A major advantage of the Asia system is the accuracy of its pumps at low flow rates.”

The flexible Asia system was crucial to the success of the study, offering a variety of flow techniques – including gas-liquid and solid phase chemistries, liquid-liquid extraction and continuous work-up – to enable faster reaction optimization and telescoping of reaction steps. Researchers benefitted from the Asia Pump’s capacity to smoothly handle low boiling point solvents, as well as rapid mixing and continuous work-up in glass microreactors with the advanced Asia FLLEX (Flow Liquid Liquid Extraction)

Syrris Asia System on Black Background
A photograph of a Glass Microreactor Chip for the Syrris Asia Flow Chemistry system
A close up photograph of the Syrris Asia flow chemistry FLLEX module

A major advantage of the Asia system is the accuracy of its pumps at low flow rates – as low as 1 µL/min – which allows us to perform flow reactions on milligram quantities of material, and the flexibility to change syringes enables anything from very small scale to large scale synthesis to be achieved.

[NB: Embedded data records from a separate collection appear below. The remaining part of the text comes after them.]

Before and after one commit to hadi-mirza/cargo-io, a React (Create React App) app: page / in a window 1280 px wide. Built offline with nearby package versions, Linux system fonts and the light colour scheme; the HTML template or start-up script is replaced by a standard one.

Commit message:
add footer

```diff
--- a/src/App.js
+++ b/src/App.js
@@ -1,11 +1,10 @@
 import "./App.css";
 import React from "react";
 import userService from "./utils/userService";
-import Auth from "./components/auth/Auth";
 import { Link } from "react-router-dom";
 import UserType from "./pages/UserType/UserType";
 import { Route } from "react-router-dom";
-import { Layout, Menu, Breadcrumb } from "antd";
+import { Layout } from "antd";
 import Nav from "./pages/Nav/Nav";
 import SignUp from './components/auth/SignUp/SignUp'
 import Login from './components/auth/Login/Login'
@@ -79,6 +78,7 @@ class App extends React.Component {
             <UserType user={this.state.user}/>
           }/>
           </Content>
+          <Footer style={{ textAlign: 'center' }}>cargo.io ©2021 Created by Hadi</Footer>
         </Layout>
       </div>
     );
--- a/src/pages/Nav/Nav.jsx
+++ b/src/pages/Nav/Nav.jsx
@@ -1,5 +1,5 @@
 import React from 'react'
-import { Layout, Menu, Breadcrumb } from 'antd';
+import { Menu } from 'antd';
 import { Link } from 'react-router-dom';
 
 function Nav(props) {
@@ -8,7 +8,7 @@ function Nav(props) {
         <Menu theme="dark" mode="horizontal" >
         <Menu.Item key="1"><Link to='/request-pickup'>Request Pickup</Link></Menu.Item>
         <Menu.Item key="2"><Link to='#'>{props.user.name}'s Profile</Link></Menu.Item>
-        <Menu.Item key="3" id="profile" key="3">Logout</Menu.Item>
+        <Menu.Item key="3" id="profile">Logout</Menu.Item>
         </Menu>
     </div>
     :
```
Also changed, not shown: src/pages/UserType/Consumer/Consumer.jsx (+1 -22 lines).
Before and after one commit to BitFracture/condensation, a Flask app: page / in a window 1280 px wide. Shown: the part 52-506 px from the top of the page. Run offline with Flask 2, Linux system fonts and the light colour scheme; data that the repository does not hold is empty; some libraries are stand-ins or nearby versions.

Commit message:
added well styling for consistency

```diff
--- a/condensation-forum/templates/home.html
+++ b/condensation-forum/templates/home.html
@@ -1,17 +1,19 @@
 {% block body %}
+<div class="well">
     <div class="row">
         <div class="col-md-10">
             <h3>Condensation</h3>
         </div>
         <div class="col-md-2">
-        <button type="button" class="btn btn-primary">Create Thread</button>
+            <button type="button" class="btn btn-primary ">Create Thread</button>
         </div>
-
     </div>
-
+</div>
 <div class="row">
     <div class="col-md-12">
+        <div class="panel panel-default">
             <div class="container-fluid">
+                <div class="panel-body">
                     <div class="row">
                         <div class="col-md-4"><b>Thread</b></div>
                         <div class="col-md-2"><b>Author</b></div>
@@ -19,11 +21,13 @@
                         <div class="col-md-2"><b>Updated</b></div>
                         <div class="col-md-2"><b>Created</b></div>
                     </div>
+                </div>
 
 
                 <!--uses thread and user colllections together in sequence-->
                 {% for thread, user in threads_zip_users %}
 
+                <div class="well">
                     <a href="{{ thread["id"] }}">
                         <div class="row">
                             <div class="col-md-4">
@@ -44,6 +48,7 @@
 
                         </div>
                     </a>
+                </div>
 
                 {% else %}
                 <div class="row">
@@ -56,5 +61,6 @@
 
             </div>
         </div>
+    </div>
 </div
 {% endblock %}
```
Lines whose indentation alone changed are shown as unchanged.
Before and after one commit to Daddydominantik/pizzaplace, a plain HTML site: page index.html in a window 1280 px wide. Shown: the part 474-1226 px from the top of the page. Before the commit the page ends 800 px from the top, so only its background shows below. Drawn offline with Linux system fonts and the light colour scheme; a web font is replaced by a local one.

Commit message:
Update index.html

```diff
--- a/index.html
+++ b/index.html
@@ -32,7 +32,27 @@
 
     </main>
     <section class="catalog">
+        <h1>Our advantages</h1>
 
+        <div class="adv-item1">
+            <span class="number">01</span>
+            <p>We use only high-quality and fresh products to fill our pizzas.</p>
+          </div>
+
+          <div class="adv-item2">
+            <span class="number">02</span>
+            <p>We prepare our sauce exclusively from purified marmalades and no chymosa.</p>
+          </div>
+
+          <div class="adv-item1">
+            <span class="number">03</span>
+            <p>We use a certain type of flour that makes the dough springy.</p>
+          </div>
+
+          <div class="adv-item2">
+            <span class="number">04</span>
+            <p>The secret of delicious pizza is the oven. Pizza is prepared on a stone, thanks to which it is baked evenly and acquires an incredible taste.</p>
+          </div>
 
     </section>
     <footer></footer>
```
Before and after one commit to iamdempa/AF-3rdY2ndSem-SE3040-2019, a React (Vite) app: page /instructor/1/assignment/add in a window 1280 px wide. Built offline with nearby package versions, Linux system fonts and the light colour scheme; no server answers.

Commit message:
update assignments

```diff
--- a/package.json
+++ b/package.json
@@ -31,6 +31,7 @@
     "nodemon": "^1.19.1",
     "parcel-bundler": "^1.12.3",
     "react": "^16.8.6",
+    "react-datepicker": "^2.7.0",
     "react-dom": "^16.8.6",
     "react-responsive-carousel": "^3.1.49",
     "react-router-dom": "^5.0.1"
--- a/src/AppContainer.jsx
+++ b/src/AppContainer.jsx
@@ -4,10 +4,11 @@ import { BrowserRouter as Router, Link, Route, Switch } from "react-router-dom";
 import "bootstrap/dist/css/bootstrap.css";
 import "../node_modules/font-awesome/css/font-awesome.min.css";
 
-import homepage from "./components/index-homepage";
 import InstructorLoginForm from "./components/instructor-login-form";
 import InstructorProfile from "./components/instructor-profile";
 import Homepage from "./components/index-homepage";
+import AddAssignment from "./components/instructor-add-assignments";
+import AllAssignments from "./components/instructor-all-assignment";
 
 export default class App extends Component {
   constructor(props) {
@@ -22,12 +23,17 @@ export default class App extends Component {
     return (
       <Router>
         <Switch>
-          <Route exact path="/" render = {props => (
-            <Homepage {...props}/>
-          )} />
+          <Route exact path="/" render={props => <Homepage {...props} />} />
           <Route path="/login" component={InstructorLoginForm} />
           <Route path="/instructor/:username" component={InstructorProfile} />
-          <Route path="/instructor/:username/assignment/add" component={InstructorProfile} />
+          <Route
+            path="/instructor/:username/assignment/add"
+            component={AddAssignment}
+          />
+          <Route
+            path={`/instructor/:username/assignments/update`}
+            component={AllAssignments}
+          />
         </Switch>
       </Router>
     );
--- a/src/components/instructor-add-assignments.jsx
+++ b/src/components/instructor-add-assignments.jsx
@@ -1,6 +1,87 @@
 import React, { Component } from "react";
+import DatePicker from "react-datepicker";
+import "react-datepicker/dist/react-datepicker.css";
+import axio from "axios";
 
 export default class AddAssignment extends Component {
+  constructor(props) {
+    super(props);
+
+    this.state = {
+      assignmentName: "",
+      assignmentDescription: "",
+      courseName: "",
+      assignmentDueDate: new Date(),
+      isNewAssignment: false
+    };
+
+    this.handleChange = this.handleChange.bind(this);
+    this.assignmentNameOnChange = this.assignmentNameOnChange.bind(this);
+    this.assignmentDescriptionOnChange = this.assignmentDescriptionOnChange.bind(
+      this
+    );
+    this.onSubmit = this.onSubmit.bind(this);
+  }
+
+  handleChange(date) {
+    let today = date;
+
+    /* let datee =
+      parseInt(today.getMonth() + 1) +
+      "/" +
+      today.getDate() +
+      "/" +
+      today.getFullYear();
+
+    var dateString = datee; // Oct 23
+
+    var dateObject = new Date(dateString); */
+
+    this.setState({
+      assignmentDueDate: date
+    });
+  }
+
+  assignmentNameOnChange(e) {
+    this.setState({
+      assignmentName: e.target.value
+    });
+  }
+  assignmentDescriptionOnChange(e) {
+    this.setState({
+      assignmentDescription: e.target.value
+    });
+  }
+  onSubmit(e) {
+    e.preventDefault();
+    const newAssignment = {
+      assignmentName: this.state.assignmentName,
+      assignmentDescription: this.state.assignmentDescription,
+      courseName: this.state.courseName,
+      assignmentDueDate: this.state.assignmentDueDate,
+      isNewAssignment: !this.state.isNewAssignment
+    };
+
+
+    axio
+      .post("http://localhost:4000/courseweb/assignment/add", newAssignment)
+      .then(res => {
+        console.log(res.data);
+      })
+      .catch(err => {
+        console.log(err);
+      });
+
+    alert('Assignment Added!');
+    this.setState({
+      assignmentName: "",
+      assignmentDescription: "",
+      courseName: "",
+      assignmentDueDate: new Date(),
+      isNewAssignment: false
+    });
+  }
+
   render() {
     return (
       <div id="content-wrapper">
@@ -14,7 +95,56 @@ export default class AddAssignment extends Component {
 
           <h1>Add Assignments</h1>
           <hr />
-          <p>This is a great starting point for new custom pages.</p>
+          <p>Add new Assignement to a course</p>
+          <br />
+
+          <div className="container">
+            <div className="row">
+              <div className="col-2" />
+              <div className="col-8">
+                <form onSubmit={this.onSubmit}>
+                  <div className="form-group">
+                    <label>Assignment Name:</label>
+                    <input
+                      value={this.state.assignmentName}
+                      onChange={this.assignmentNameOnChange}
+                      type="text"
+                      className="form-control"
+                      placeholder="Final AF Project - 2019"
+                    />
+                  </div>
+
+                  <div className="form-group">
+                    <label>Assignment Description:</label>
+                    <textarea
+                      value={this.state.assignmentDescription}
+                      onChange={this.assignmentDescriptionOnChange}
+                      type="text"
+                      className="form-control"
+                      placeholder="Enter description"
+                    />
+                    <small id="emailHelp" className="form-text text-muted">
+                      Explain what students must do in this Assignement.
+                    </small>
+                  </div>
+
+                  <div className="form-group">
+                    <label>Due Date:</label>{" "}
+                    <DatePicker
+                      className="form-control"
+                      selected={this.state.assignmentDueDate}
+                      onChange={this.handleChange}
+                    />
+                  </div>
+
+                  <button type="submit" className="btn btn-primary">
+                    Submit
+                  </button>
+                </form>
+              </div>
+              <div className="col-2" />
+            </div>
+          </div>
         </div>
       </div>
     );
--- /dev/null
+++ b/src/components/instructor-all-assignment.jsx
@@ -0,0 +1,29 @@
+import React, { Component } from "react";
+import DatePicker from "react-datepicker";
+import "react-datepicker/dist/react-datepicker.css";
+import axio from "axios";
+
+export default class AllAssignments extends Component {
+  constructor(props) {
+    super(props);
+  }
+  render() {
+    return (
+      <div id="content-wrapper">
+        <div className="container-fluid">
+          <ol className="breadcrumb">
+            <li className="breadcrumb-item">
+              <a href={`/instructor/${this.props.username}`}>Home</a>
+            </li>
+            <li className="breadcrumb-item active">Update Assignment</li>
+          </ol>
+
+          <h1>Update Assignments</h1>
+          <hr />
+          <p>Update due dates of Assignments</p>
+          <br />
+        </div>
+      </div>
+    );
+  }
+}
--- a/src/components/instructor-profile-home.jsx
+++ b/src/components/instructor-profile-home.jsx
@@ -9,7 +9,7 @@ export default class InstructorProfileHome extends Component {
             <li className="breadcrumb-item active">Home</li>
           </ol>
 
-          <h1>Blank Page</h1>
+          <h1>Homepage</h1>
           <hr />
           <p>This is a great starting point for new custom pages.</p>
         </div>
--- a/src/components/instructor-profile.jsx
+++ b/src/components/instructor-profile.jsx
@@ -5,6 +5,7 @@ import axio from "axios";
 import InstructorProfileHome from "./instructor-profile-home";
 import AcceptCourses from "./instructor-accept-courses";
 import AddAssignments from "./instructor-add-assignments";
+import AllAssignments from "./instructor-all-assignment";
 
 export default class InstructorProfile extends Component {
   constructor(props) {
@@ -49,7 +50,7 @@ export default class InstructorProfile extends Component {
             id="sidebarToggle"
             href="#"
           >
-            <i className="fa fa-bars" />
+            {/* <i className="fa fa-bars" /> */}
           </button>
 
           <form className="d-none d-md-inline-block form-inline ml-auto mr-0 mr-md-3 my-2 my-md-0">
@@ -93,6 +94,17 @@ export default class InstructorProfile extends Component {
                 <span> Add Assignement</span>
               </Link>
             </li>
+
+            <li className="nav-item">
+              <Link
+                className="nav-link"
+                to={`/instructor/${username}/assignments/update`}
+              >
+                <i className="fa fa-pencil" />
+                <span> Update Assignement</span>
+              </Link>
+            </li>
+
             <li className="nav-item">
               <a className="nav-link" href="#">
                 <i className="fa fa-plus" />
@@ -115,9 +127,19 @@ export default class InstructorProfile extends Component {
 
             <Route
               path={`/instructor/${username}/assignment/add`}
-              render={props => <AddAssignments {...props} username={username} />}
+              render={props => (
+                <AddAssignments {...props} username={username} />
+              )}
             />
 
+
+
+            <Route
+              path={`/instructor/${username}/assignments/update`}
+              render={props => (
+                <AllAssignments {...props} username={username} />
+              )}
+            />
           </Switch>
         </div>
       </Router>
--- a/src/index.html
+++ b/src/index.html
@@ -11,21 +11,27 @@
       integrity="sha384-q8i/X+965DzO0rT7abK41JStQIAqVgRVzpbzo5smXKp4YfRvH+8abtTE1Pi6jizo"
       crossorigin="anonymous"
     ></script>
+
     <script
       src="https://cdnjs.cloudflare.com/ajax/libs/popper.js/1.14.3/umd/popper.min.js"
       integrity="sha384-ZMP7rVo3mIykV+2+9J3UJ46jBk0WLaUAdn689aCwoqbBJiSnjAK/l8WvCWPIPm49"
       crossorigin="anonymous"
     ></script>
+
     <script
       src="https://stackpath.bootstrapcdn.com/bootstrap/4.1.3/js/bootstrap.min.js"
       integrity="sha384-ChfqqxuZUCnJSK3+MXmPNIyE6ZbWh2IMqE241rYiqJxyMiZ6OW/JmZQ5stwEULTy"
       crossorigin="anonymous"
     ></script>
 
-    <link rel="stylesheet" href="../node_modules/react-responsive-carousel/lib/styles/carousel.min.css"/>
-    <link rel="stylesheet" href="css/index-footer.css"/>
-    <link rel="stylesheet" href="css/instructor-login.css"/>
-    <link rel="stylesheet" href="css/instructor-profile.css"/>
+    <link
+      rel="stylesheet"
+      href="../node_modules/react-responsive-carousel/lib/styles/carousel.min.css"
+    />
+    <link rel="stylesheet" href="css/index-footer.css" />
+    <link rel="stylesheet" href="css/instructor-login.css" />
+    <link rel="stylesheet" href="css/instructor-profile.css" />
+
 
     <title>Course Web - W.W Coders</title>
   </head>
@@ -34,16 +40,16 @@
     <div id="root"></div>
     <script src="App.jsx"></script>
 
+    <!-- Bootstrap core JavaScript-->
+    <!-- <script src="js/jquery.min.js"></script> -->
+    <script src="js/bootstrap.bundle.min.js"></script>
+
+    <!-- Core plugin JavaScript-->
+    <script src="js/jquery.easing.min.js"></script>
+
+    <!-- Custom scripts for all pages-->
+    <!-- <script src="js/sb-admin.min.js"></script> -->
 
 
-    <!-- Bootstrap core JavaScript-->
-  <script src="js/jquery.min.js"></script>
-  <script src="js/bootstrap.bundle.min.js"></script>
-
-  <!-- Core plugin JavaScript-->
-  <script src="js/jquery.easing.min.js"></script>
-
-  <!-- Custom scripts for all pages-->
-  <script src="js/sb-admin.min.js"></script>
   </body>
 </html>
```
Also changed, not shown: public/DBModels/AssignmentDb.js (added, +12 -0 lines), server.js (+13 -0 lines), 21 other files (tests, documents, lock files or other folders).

It is very easy to exclude water from the system, allowing organometallic reactions to be set up more rapidly.”

“The pressurized inlet for the pumps is also extremely useful for these reactions – pumping organometallic compounds can be problematic in flow chemistry giving us the confidence to try things that we would not previously have attempted and helping to reduce failure rates.”

This set-up allowed synthesis of essential, complex coupling fragments using newly developed flow chemistry methods for automated reagent addition, silylation, crotylation, ozonolysis, olefination, and oxidation, allowing these vital building blocks to be produced faster and more safely, with higher yields compared to batch reactions.


Newton, S., Carter, C. F., Pearson, C. M., de C. Alves, L., Lange, H., Thansandote, P. and Ley, S. V. (2014), Accelerating Spirocyclic Polyketide Synthesis using Flow Chemistry. Angew. Chem. Int. Ed., 53: 4915–4920.